▸ WORK INSTRUCTIONS:
Whenever a line in this data holds the word "hint", report that line in full.

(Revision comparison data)
--- --- ---

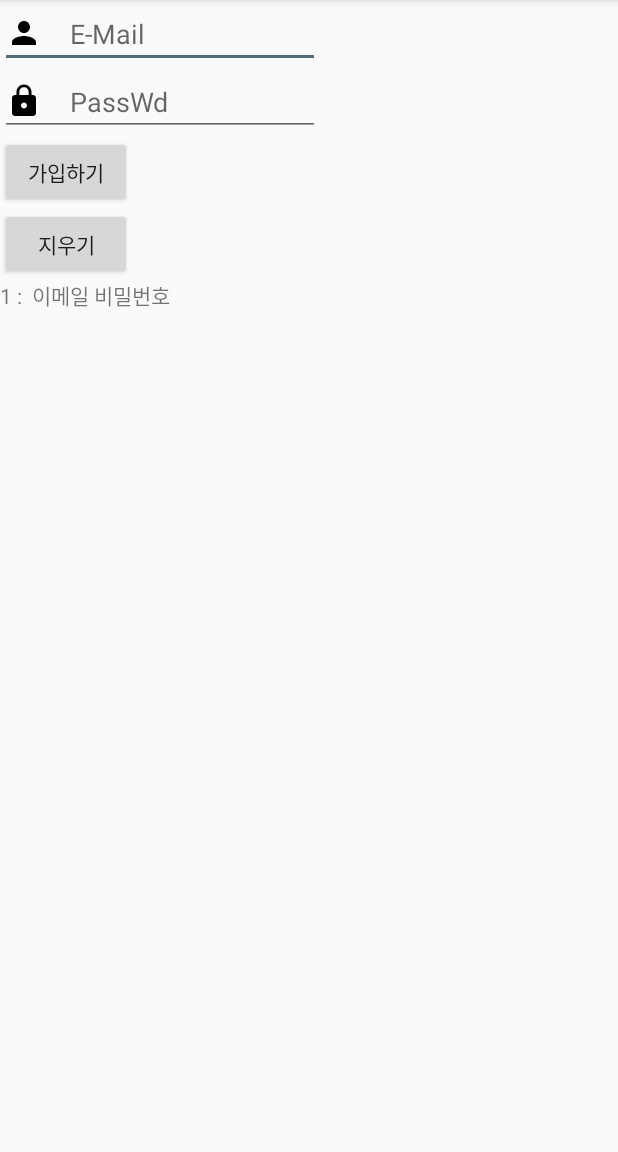
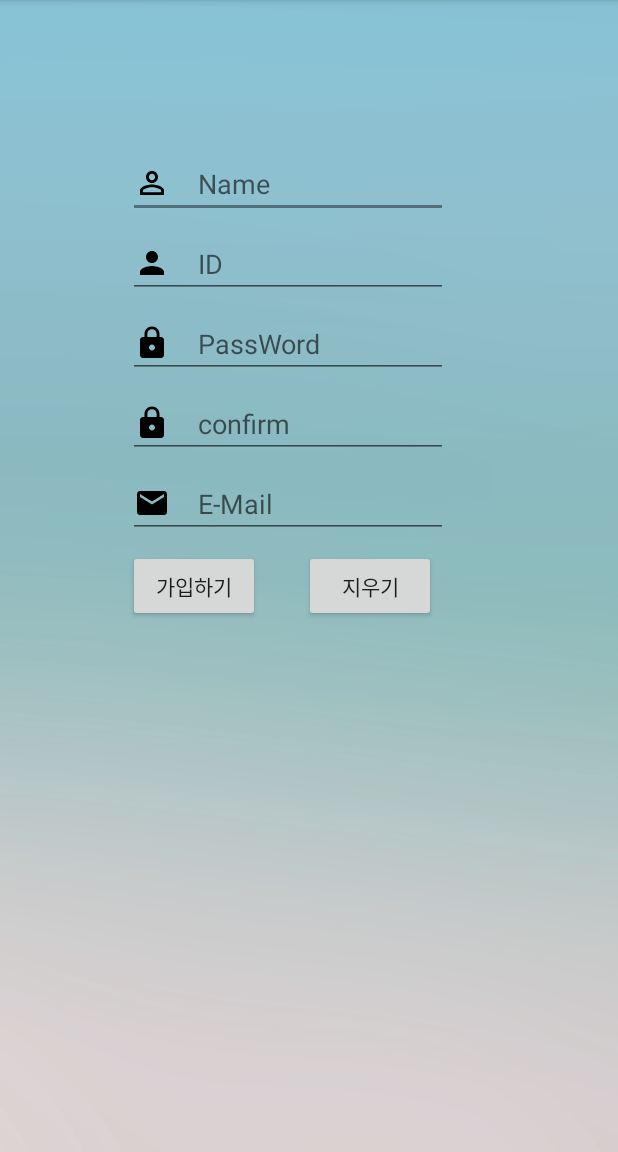
Before and after one commit to Sophia2730/TravelStory, an Android app: the RegisterActivity screen opened directly, with no data from a screen before it, after a tap on "가입하기", on a phone screen of 412 x 824 dp, the part 84-1236 px from its top. Run offline under Robolectric (Android 15) with nearby library versions, the phone set to English and light mode, and no system bars.

Commit message:
Calendar 오류 수정 및 Background 설정

```diff
--- a/app/src/main/AndroidManifest.xml
+++ b/app/src/main/AndroidManifest.xml
@@ -9,7 +9,7 @@
         android:roundIcon="@mipmap/ic_launcher_round"
         android:supportsRtl="true"
         android:theme="@style/AppTheme">
-        <activity android:name=".LoginActivity">
+        <activity android:name=".Login.LoginActivity">
             <intent-filter>
                 <action android:name="android.intent.action.MAIN" />
 
@@ -17,7 +17,7 @@
             </intent-filter>
         </activity>
         <activity android:name=".MainActivity" />
-        <activity android:name=".RegisterActivity" />
+        <activity android:name=".Login.RegisterActivity" />
         <activity
             android:name=".MainTravelAdd"
             android:label="@string/title_activity_main_travel_add"
--- a/app/src/main/java/com/example/sophia/travelstory/DBHelper.java
+++ /dev/null
@@ -1,75 +0,0 @@
-package com.example.sophia.travelstory;
-
-import android.content.Context;
-import android.database.Cursor;
-import android.database.sqlite.SQLiteDatabase;
-import android.database.sqlite.SQLiteOpenHelper;
-
-/**
- * Created by sophia on 2017. 5. 20..
- */
-
-public class DBHelper extends SQLiteOpenHelper {
-    // DBHelper 생성자로 관리할 DB 이름과 버전 정보를 받음
-    public DBHelper(Context context, String name, SQLiteDatabase.CursorFactory factory, int version) {
-        super(context, name, factory, version);
-    }
-
-    // DB를 새로 생성할 때 호출되는 함수
-    @Override
-    public void onCreate(SQLiteDatabase db) {
-        db.execSQL("CREATE TABLE USER (_id INTEGER PRIMARY KEY AUTOINCREMENT, email TEXT, passwd TEXT);");
-    }
-
-    // DB 업그레이드를 위해 버전이 변경될 때 호출되는 함수
-    @Override
-    public void onUpgrade(SQLiteDatabase db, int oldVersion, int newVersion) {
-
-    }
-
-    public void insert(String email, String passwd) {
-        // 읽고 쓰기가 가능하게 DB 열기
-        SQLiteDatabase db = getWritableDatabase();
-        // DB에 입력한 값으로 행 추가
-        db.execSQL("INSERT INTO USER VALUES(null, '" + email + "', '" + passwd + "');");
-        db.close();
-    }
-
-    public void delete() {
-        SQLiteDatabase db = getWritableDatabase();
-        db.execSQL("DELETE FROM USER;");
-        db.close();
-    }
-
-
-    public String getResult() {
-        // 읽기가 가능하게 DB 열기
-        SQLiteDatabase db = getReadableDatabase();
-        String result = "";
-
-        // DB에 있는 데이터를 쉽게 처리하기 위해 Cursor를 사용하여 테이블에 있는 모든 데이터 출력
-        Cursor cursor = db.rawQuery("SELECT * FROM USER", null);
-        while (cursor.moveToNext()) {
-            result += cursor.getString(0)
-                    + " : "
-                    + cursor.getString(1)
-                    + " 이메일 "
-                    + cursor.getString(2)
-                    + "비밀번호 \n";
-        }
-        return result;
-    }
-
-    public boolean accessLogin(String email, String passwd) {
-        SQLiteDatabase db = getReadableDatabase();
-        Cursor cursor = db.rawQuery("SELECT * FROM USER", null);
-        String curName, curPwd;
-        while (cursor.moveToNext()) {
-            curName = cursor.getString(1);
-            curPwd = cursor.getString(2);
-            if (curName.equals(email) & curPwd.equals(passwd))
-                return true;
-        }
-        return false;
-    }
-}
--- a/app/src/main/java/com/example/sophia/travelstory/RegisterActivity.java
+++ b/app/src/main/java/com/example/sophia/travelstory/Login/RegisterActivity.java
@@ -1,4 +1,4 @@
-package com.example.sophia.travelstory;
+package com.example.sophia.travelstory.Login;
 
 import android.content.ContentValues;
 import android.os.Bundle;
@@ -6,7 +6,9 @@ import android.support.v7.app.AppCompatActivity;
 import android.view.View;
 import android.widget.Button;
 import android.widget.EditText;
-import android.widget.TextView;
+import android.widget.Toast;
+
+import com.example.sophia.travelstory.R;
 
 public class RegisterActivity extends AppCompatActivity {
 
@@ -17,9 +19,11 @@ public class RegisterActivity extends AppCompatActivity {
 
         final DBHelper dbHelper = new DBHelper(getApplicationContext(), "USER.db", null, 1);
 
-        final TextView result = (TextView) findViewById(R.id.result);
         final EditText edt_email = (EditText) findViewById(R.id.edt_email);
         final EditText edt_passwd = (EditText) findViewById(R.id.edt_passwd);
+        final EditText edt_passwd2 = (EditText) findViewById(R.id.edt_passwd2);
+        final EditText edt_name = (EditText) findViewById(R.id.edt_name);
+        final EditText edt_id = (EditText) findViewById(R.id.edt_id);
 
         final ContentValues values = new ContentValues();
 
@@ -28,15 +32,22 @@ public class RegisterActivity extends AppCompatActivity {
         btn_register.setOnClickListener(new View.OnClickListener() {
             @Override
             public void onClick(View v) {
+                String name = edt_name.getText().toString();
+                String passwd = edt_passwd.getText().toString();
+                String passwdCheck = edt_passwd2.getText().toString();
                 String email = edt_email.getText().toString();
-                String passwd = edt_passwd.getText().toString();
+                String id = edt_id.getText().toString();
 
-//                values.put("email", email);
-//                values.put("passwd", passwd);
-//                dbHelper.insert("USER", "NULL", values);
+                if (name.equals("") | passwd.equals("") | email.equals("") | id.equals(""))
+                    Toast.makeText(RegisterActivity.this, "모든 정보를 입력해주세요!", Toast.LENGTH_SHORT).show();
+                else if (!passwd.equals(passwdCheck))
+                    Toast.makeText(RegisterActivity.this, "비밀번호가 서로 맞지 않습니다!!", Toast.LENGTH_SHORT).show();
+                else {
+                    dbHelper.insert(name, id, passwd, email);
+                    Toast.makeText(RegisterActivity.this, "회원가입 완료!", Toast.LENGTH_SHORT).show();
+                    finish();
+                }
 
-                dbHelper.insert(email, passwd);
-                result.setText(dbHelper.getResult());
             }
         });
 
--- /dev/null
+++ b/app/src/main/res/drawable/ic_email_black_24dp.xml
@@ -0,0 +1,9 @@
+<vector xmlns:android="http://schemas.android.com/apk/res/android"
+        android:width="24dp"
+        android:height="24dp"
+        android:viewportWidth="24.0"
+        android:viewportHeight="24.0">
+    <path
+        android:fillColor="#FF000000"
+        android:pathData="M20,4L4,4c-1.1,0 -1.99,0.9 -1.99,2L2,18c0,1.1 0.9,2 2,2h16c1.1,0 2,-0.9 2,-2L22,6c0,-1.1 -0.9,-2 -2,-2zM20,8l-8,5 -8,-5L4,6l8,5 8,-5v2z"/>
+</vector>
--- /dev/null
+++ b/app/src/main/res/drawable/ic_perm_identity_black_24dp.xml
@@ -0,0 +1,9 @@
+<vector xmlns:android="http://schemas.android.com/apk/res/android"
+        android:width="24dp"
+        android:height="24dp"
+        android:viewportWidth="24.0"
+        android:viewportHeight="24.0">
+    <path
+        android:fillColor="#FF000000"
+        android:pathData="M12,5.9c1.16,0 2.1,0.94 2.1,2.1s-0.94,2.1 -2.1,2.1S9.9,9.16 9.9,8s0.94,-2.1 2.1,-2.1m0,9c2.97,0 6.1,1.46 6.1,2.1v1.1L5.9,18.1L5.9,17c0,-0.64 3.13,-2.1 6.1,-2.1M12,4C9.79,4 8,5.79 8,8s1.79,4 4,4 4,-1.79 4,-4 -1.79,-4 -4,-4zM12,13c-2.67,0 -8,1.34 -8,4v3h16v-3c0,-2.66 -5.33,-4 -8,-4z"/>
+</vector>
--- a/app/src/main/res/layout/activity_calender_add.xml
+++ b/app/src/main/res/layout/activity_calender_add.xml
@@ -4,6 +4,8 @@
     xmlns:tools="http://schemas.android.com/tools"
     android:layout_width="match_parent"
     android:layout_height="match_parent"
+    android:background="@drawable/travelstory_background"
+
     tools:context="com.example.sophia.travelstory.CalenderAdd">
 
     <CalendarView
--- a/app/src/main/res/layout/activity_main.xml
+++ b/app/src/main/res/layout/activity_main.xml
@@ -4,6 +4,7 @@
     xmlns:tools="http://schemas.android.com/tools"
     android:layout_width="match_parent"
     android:layout_height="match_parent"
+    android:background="@drawable/travelstory_background"
     tools:context="com.example.sophia.travelstory.MainActivity">
 
     <ListView
--- a/app/src/main/res/layout/activity_register.xml
+++ b/app/src/main/res/layout/activity_register.xml
@@ -1,46 +1,97 @@
 <?xml version="1.0" encoding="utf-8"?>
-<LinearLayout xmlns:android="http://schemas.android.com/apk/res/android"
+<android.support.constraint.ConstraintLayout xmlns:android="http://schemas.android.com/apk/res/android"
     xmlns:app="http://schemas.android.com/apk/res-auto"
     xmlns:tools="http://schemas.android.com/tools"
     android:layout_width="match_parent"
     android:layout_height="match_parent"
+    android:background="@drawable/travelstory_background"
     android:orientation="vertical"
-    tools:context="com.example.sophia.travelstory.RegisterActivity">
+    tools:context="com.example.sophia.travelstory.Login.RegisterActivity">
+
+    <EditText
+        android:id="@+id/edt_name"
+        android:layout_width="wrap_content"
+        android:layout_height="wrap_content"
+        android:layout_marginLeft="85dp"
+        android:layout_marginTop="100dp"
+        android:drawableLeft="@drawable/ic_perm_identity_black_24dp"
+        android:drawableStart="@drawable/ic_perm_identity_black_24dp"
+        android:ems="10"
+        android:hint="    Name"
+        android:inputType="textEmailAddress"
+        app:layout_constraintLeft_toLeftOf="parent"
+        app:layout_constraintTop_toTopOf="parent" />
+
+    <EditText
+        android:id="@+id/edt_id"
+        android:layout_width="wrap_content"
+        android:layout_height="wrap_content"
+        android:layout_marginTop="8dp"
+        android:drawableLeft="@drawable/ic_person_black_24dp"
+        android:drawableStart="@drawable/ic_person_black_24dp"
+        android:ems="10"
+        android:hint="    ID"
+        android:inputType="textEmailAddress"
+        app:layout_constraintLeft_toLeftOf="@+id/edt_name"
+        app:layout_constraintTop_toBottomOf="@+id/edt_name" />
+
+
+    <EditText
+        android:id="@+id/edt_passwd"
+        android:layout_width="wrap_content"
+        android:layout_height="wrap_content"
+        android:layout_marginTop="8dp"
+        android:drawableLeft="@drawable/ic_lock_black_24dp"
+        android:drawableStart="@drawable/ic_lock_black_24dp"
+        android:ems="10"
+        android:hint="    PassWord"
+        android:inputType="textPassword"
+        app:layout_constraintLeft_toLeftOf="@+id/edt_name"
+        app:layout_constraintTop_toBottomOf="@+id/edt_id" />
+
+    <EditText
+        android:id="@+id/edt_passwd2"
+        android:layout_width="0dp"
+        android:layout_height="wrap_content"
+        android:layout_marginTop="8dp"
+        android:drawableLeft="@drawable/ic_lock_black_24dp"
+        android:drawableStart="@drawable/ic_lock_black_24dp"
+        android:ems="10"
+        android:hint="    confirm"
+        android:inputType="textPassword"
+        app:layout_constraintLeft_toLeftOf="@+id/edt_name"
+        app:layout_constraintTop_toBottomOf="@+id/edt_passwd" />
 
     <EditText
         android:id="@+id/edt_email"
         android:layout_width="wrap_content"
         android:layout_height="wrap_content"
-        android:drawableLeft="@drawable/ic_person_black_24dp"
-        android:drawableStart="@drawable/ic_person_black_24dp"
+        android:layout_marginTop="8dp"
+        android:drawableLeft="@drawable/ic_email_black_24dp"
+        android:drawableStart="@drawable/ic_email_black_24dp"
         android:ems="10"
         android:hint="    E-Mail"
-        android:inputType="textEmailAddress" />
-
-    <EditText
-        android:id="@+id/edt_passwd"
-        android:layout_width="wrap_content"
-        android:layout_height="wrap_content"
-        android:drawableLeft="@drawable/ic_lock_black_24dp"
-        android:drawableStart="@drawable/ic_lock_black_24dp"
-        android:ems="10"
-        android:hint="    PassWd"
-        android:inputType="textEmailAddress" />
+        android:inputType="textEmailAddress"
+        app:layout_constraintLeft_toLeftOf="@+id/edt_name"
+        app:layout_constraintTop_toBottomOf="@+id/edt_passwd2" />
 
     <Button
         android:id="@+id/btn_registeruser"
         android:layout_width="wrap_content"
         android:layout_height="wrap_content"
-        android:text="가입하기" />
+        android:layout_marginTop="8dp"
+        android:text="가입하기"
+        app:layout_constraintLeft_toLeftOf="@+id/edt_name"
+        app:layout_constraintTop_toBottomOf="@+id/edt_email" />
 
     <Button
         android:id="@+id/btn_delete"
         android:layout_width="wrap_content"
         android:layout_height="wrap_content"
-        android:text="지우기" />
+        android:layout_marginRight="8dp"
+        android:layout_marginTop="8dp"
+        android:text="지우기"
+        app:layout_constraintRight_toRightOf="@+id/edt_name"
+        app:layout_constraintTop_toBottomOf="@+id/edt_email" />
 
-    <TextView
-        android:id="@+id/result"
-        android:layout_width="wrap_content"
-        android:layout_height="wrap_content" />
-</LinearLayout>
+</android.support.constraint.ConstraintLayout>
```
Also changed, not shown: app/src/main/java/com/example/sophia/travelstory/Login/DBHelper.java (added, +79 -0 lines), app/src/main/java/com/example/sophia/travelstory/Login/LoginActivity.java (renamed from app/src/main/java/com/example/sophia/travelstory/LoginActivity.java, +7 -5 lines), app/src/main/java/com/example/sophia/travelstory/MainTravelAdd.java (+15 -9 lines), app/src/main/res/layout/activity_login.xml (+35 -32 lines), app/src/main/res/layout/activity_main_add.xml (+29 -25 lines), app/src/main/res/drawable/travelstory_background.png (added).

--- --- ---

▸ TASK OUTPUT:
+        android:hint="    Name"
+        android:hint="    ID"
+        android:hint="    PassWord"
+        android:hint="    confirm"
         android:hint="    E-Mail"
-        android:hint="    PassWd"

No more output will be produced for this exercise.